** Records shown follows **

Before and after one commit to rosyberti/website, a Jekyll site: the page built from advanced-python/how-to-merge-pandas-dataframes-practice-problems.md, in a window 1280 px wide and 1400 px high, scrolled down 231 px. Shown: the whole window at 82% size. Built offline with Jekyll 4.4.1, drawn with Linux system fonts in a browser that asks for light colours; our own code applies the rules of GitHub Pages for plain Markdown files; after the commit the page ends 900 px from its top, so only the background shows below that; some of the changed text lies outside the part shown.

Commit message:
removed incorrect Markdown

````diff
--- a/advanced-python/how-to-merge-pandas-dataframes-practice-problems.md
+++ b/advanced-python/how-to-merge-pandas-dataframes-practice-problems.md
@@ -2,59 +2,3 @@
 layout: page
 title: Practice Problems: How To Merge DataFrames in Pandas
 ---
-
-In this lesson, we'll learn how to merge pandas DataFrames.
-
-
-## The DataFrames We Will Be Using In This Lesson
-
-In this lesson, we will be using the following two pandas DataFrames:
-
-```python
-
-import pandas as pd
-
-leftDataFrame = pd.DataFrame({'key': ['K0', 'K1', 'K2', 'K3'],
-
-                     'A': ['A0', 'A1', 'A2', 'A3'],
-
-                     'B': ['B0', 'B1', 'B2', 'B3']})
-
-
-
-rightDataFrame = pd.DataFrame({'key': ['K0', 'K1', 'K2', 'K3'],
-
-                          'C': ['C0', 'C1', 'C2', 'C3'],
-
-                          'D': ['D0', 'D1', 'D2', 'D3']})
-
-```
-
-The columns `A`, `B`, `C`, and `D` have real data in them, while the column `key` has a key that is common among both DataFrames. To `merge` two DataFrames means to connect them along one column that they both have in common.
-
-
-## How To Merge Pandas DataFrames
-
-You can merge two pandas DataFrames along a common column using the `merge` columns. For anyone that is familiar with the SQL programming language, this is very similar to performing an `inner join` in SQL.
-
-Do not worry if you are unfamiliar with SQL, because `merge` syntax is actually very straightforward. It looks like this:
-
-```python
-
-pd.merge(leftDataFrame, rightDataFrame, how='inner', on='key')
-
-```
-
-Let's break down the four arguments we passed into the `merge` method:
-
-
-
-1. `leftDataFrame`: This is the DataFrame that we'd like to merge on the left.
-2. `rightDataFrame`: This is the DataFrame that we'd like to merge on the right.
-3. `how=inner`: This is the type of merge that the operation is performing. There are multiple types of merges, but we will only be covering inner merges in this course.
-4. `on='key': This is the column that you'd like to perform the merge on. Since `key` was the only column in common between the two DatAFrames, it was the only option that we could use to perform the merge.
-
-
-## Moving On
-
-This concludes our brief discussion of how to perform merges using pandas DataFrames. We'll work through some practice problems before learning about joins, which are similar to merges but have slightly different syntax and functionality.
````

** End of Records shown **

● Exercise prompt
Search the material for the word "rightDataFrame" and copy every matching line.

● Exercise response
-rightDataFrame = pd.DataFrame({'key': ['K0', 'K1', 'K2', 'K3'],
-pd.merge(leftDataFrame, rightDataFrame, how='inner', on='key')
-2. `rightDataFrame`: This is the DataFrame that we'd like to merge on the right.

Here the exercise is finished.